MIAMI — Nate Silver and his site took on the idea of “fastest flights” recently and it got me thinking: What am I actually looking for when it comes to getting somewhere by air? Is the fastest total travel time most important? Or likelihood of delay? Or magnitude of delay once it sets in? Or something else entirely??

Silver chose gate-to-gate time as the metric, suggesting this:

Airline A says it will fly you from Seattle to Portland, Oregon, in 45 minutes, but actually takes 60 minutes. Airline B says it will fly the same route in 75 minutes, and actually takes 70 minutes. Which flight would you rather take?

And the background says that the data is accounting for that. I’m not so convinced it is the correct question. I agree with him that simply looking at the DoT delay numbers is a very, very bad way to judge airlines for many reasons, but I’m still not sure he’s asking the correct question. Mostly I consider this:

Does it really matter that a flight lands early if I cannot schedule my other activities based on that expectation?

Put another way, variance from reality rather than scheduled time is fun to consider, but I cannot plan activities or an onward connection around anything other than the scheduled arrival time. So in the end that’s what really matters to me as a customer. And, believe it or not, the worst of the big 10 carriers reporting data was only ~11 minutes late on average. The best was just under a minute late on average. No airline has managed to build a schedule which, on average, it can beat.

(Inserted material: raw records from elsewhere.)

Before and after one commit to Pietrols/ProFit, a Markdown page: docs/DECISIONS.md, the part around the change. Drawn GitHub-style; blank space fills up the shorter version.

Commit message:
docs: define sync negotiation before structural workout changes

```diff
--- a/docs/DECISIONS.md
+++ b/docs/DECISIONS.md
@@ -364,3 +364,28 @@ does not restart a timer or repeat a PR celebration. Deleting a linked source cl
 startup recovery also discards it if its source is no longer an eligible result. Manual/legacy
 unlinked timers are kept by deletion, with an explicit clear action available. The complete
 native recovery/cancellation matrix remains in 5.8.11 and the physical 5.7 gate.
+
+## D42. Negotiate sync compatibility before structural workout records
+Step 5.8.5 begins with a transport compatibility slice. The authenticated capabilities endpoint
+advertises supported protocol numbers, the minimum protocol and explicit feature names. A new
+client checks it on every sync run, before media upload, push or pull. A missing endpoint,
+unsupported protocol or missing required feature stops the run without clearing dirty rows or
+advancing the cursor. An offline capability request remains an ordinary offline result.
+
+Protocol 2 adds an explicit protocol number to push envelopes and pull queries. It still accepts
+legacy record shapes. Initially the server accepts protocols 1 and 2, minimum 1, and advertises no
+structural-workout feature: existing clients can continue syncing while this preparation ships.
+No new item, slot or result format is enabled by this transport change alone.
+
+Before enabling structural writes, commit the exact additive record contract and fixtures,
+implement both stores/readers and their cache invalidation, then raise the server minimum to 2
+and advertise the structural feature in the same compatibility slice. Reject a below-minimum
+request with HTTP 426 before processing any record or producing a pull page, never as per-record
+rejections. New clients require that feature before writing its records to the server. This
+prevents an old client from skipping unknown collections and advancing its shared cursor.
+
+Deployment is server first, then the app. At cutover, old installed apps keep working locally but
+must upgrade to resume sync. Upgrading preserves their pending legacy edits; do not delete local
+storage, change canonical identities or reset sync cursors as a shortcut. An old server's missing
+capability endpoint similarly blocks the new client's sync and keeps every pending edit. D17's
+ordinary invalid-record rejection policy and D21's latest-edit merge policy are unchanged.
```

Sure, but who is delayed most often? The DoT says a flight is delayed only if it arrives 15 minutes or more late at the destination gate. But the data is available to look at all flights. Hawaiian Airlines has a surprisingly high number of delayed flights when you consider the data this way, but scores very well in the DoT stats; I’ve looked at the Hawaiian DoT stats previously and shown where much of that bias comes from. At the other end of the spectrum sit Frontier and Southwest who each have nearly half of all flights arriving delayed. Considering only DoT numbers those two are still not great.

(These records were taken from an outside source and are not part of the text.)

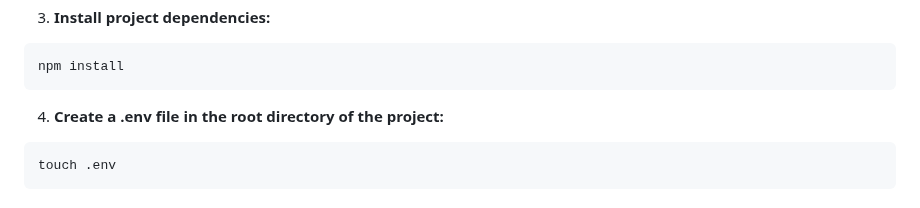
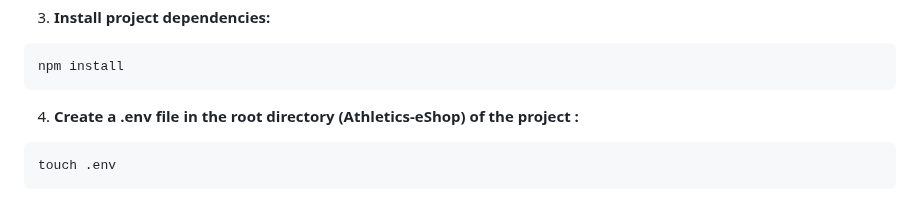
Before and after one commit to MelinaMoraiti/Athletics-eShop, a Markdown page: README.md, the part around the change. Drawn GitHub-style.

````diff
--- a/README.md
+++ b/README.md
@@ -75,7 +75,7 @@ Here are some screenshots from the Athletics eShop application:
   ```bash
   npm install
 ```
-4. **Create a .env file in the root directory of the project:**
+4. **Create a .env file in the root directory (Athletics-eShop) of the project :**
   ```bash
   touch .env
 ```
````
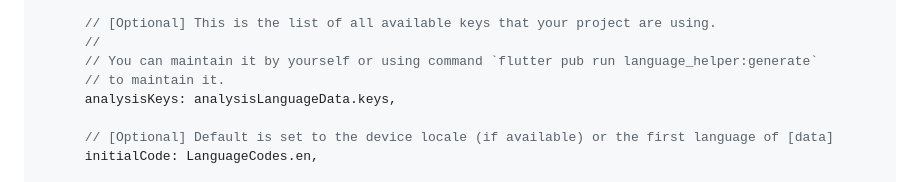
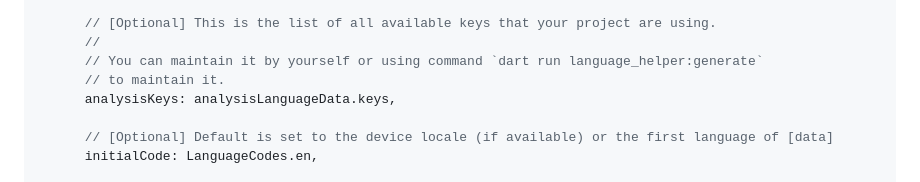
Before and after one commit to lamnhan066/language_helper, a Markdown page: README.md, the part around the change. GitHub-like rendering.

```diff
--- a/README.md
+++ b/README.md
@@ -59,7 +59,7 @@ main() async {
 
       // [Optional] This is the list of all available keys that your project are using.
       //
-      // You can maintain it by yourself or using command `flutter pub run language_helper:generate`
+      // You can maintain it by yourself or using command `dart run language_helper:generate`
       // to maintain it.
       analysisKeys: analysisLanguageData.keys,
 
```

And, once the flight is delayed, what is the impact? Just how badly is it going to mess up my plans?? The numbers in the first chart suggest that I’m quite likely to arrive close enough to on time anyways, but when things are “truly” delayed by DoT standards what is the real impact there? Hawaiian and Delta fare the worst by that metric while Southwest and Frontier – the two most likely to see you delayed – actually fare the best.


Does this mean that you should purposefully choose Southwest or Frontier when given the option because even if late it won’t be as bad as the others? Probably not, mostly because with stats covering this many samples trying to apply it to any single experience is unlikely to net a pleasing result. But it is a good reminder that the same data can show widely varying “results” and that choosing which question to ask and what to measure is usually more important than just publishing pretty charts.